• TASK BRIEF
I need the number of lines in the data that include "return"; reply with that number alone.

• AVAILABLE DATA
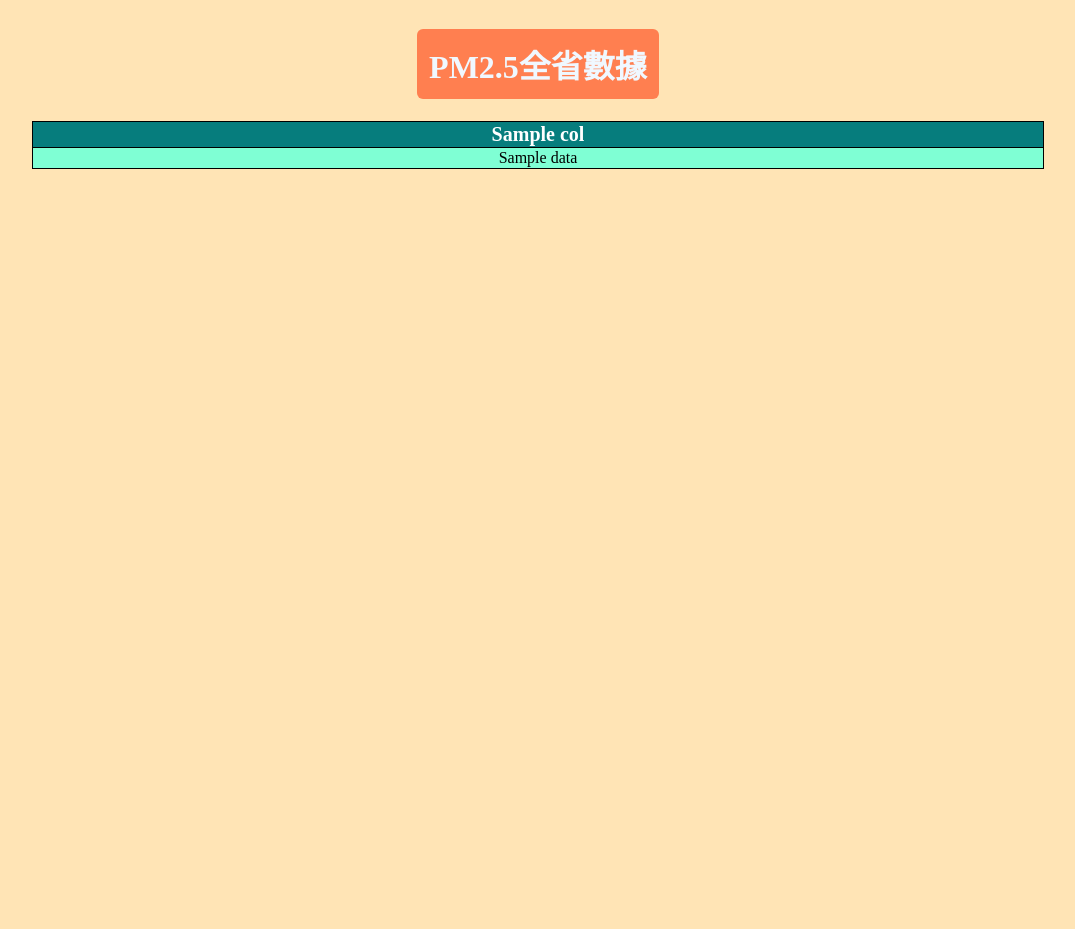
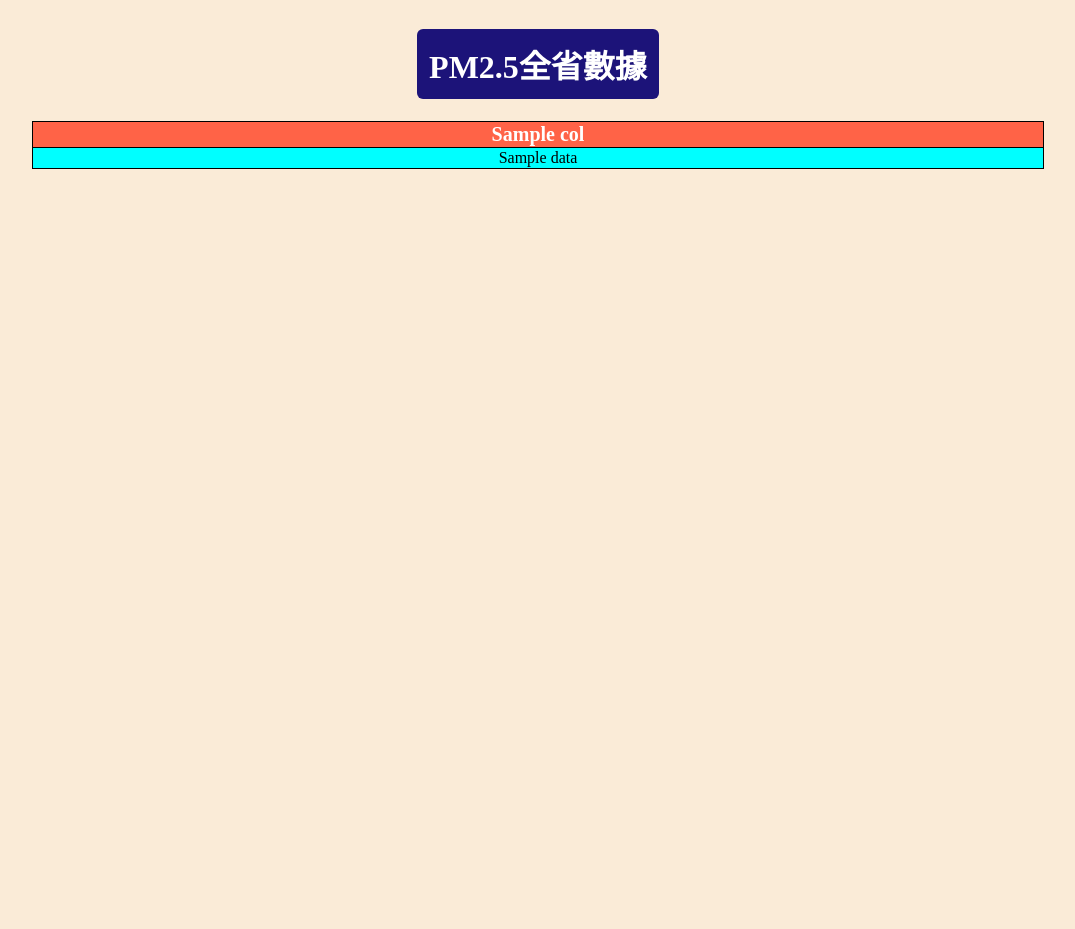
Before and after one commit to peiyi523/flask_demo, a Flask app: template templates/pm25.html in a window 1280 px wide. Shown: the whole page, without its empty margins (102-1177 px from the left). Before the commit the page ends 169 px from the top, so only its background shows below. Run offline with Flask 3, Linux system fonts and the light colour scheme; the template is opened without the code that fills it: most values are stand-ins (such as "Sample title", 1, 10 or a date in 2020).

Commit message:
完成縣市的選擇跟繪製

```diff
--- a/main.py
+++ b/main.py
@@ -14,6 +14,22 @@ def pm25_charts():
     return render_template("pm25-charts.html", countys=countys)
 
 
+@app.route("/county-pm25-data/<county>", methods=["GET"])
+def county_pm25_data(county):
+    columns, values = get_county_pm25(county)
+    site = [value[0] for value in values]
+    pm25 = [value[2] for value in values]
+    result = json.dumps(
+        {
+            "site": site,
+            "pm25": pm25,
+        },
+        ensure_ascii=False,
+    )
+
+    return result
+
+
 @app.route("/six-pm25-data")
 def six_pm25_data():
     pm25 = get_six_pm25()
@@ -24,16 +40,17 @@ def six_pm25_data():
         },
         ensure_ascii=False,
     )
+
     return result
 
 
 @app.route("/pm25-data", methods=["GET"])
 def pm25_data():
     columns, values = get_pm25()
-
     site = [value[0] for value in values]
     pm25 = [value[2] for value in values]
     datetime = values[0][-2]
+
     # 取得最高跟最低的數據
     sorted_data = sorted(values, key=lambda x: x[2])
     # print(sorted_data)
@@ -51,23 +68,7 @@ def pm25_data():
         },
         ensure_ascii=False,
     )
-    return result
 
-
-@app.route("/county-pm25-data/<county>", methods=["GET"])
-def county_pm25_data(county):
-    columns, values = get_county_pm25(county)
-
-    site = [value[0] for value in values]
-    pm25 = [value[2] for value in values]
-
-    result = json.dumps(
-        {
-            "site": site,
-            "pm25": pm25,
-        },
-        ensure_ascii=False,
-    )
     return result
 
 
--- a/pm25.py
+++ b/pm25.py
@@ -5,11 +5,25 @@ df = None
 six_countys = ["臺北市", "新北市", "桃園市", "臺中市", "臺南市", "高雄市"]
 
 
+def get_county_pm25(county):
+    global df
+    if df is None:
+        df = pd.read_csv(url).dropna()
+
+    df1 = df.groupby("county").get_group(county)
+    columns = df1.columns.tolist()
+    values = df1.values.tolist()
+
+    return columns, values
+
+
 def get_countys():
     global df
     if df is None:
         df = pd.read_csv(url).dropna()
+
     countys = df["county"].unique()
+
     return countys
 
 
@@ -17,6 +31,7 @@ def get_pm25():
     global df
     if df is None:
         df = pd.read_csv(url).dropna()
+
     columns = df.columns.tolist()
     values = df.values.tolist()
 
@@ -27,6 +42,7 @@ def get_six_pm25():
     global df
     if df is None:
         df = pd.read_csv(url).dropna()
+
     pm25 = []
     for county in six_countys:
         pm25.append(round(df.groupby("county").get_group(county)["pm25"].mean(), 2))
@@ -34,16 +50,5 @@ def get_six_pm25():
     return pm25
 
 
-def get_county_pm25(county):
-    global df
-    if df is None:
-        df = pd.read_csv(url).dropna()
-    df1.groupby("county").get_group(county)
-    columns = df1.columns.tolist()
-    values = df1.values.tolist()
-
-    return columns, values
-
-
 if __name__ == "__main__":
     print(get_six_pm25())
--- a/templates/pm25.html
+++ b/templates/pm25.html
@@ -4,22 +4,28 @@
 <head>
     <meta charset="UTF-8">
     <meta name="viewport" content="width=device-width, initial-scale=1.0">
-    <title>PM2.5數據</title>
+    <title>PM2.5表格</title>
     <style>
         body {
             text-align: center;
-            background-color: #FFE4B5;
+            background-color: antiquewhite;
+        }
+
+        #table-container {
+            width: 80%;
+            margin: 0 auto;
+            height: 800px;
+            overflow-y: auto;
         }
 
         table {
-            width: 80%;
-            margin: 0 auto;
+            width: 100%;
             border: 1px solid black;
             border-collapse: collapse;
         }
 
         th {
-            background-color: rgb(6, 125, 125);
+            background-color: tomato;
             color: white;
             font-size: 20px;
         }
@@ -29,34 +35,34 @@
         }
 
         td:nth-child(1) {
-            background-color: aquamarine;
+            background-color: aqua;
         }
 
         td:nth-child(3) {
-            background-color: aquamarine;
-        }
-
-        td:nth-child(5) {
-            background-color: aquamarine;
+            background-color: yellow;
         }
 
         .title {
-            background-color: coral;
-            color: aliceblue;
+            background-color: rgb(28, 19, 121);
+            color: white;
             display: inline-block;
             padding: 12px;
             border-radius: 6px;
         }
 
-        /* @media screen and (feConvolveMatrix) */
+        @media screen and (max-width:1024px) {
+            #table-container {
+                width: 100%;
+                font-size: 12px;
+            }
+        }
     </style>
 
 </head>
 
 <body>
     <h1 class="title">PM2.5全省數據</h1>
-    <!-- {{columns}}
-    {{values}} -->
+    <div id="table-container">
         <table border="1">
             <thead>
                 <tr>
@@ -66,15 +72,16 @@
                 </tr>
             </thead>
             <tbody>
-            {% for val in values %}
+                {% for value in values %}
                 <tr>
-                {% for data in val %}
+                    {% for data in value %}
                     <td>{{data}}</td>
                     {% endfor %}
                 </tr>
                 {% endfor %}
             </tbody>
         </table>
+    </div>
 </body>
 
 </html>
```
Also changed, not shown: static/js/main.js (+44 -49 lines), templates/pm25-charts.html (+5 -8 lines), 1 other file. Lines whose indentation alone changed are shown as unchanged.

---

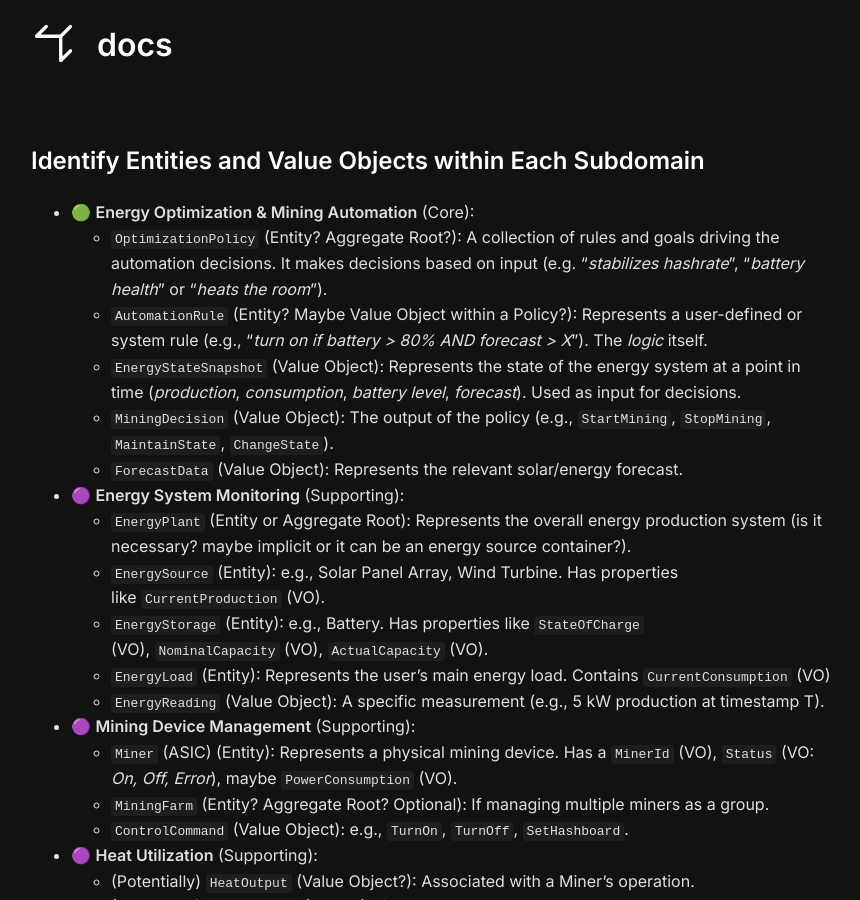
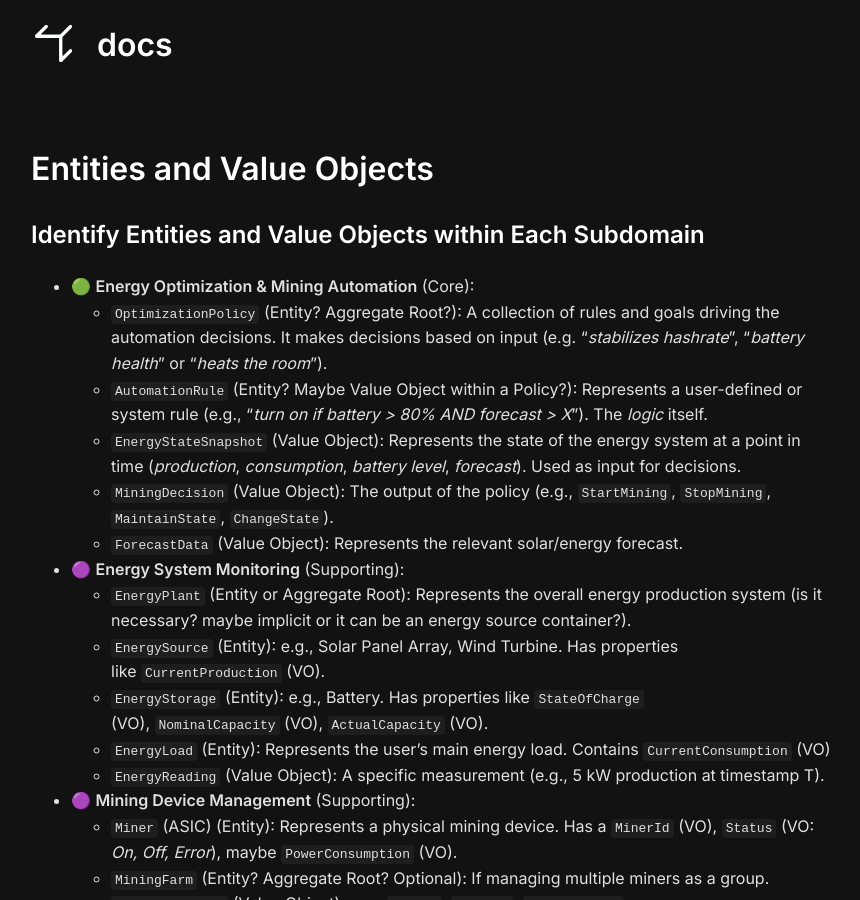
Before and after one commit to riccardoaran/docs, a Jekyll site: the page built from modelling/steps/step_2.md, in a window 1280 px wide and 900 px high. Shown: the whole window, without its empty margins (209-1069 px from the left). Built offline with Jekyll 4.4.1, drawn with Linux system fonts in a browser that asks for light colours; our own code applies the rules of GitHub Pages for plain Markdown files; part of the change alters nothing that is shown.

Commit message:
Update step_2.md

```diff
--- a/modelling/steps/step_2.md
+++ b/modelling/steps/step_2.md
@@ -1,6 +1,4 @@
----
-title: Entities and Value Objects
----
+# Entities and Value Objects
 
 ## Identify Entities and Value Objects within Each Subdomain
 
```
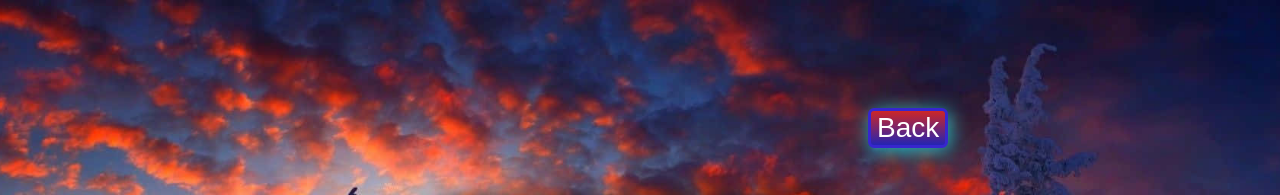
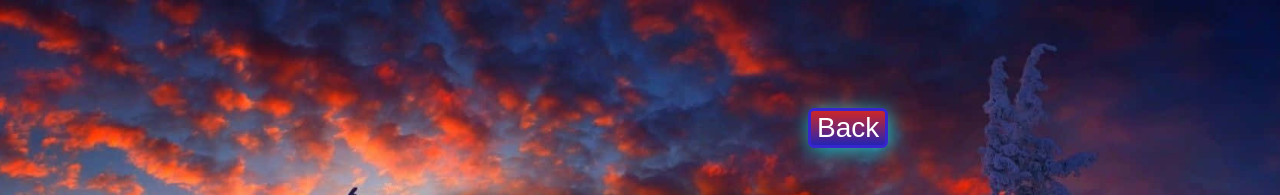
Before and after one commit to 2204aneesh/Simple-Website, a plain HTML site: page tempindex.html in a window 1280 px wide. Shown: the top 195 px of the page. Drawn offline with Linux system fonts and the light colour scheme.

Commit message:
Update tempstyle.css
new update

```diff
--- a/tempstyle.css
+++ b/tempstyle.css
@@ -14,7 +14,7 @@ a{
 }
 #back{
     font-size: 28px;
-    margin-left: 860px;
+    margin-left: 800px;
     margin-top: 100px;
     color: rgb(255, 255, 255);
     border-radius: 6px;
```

• EXERCISE OUTPUT
9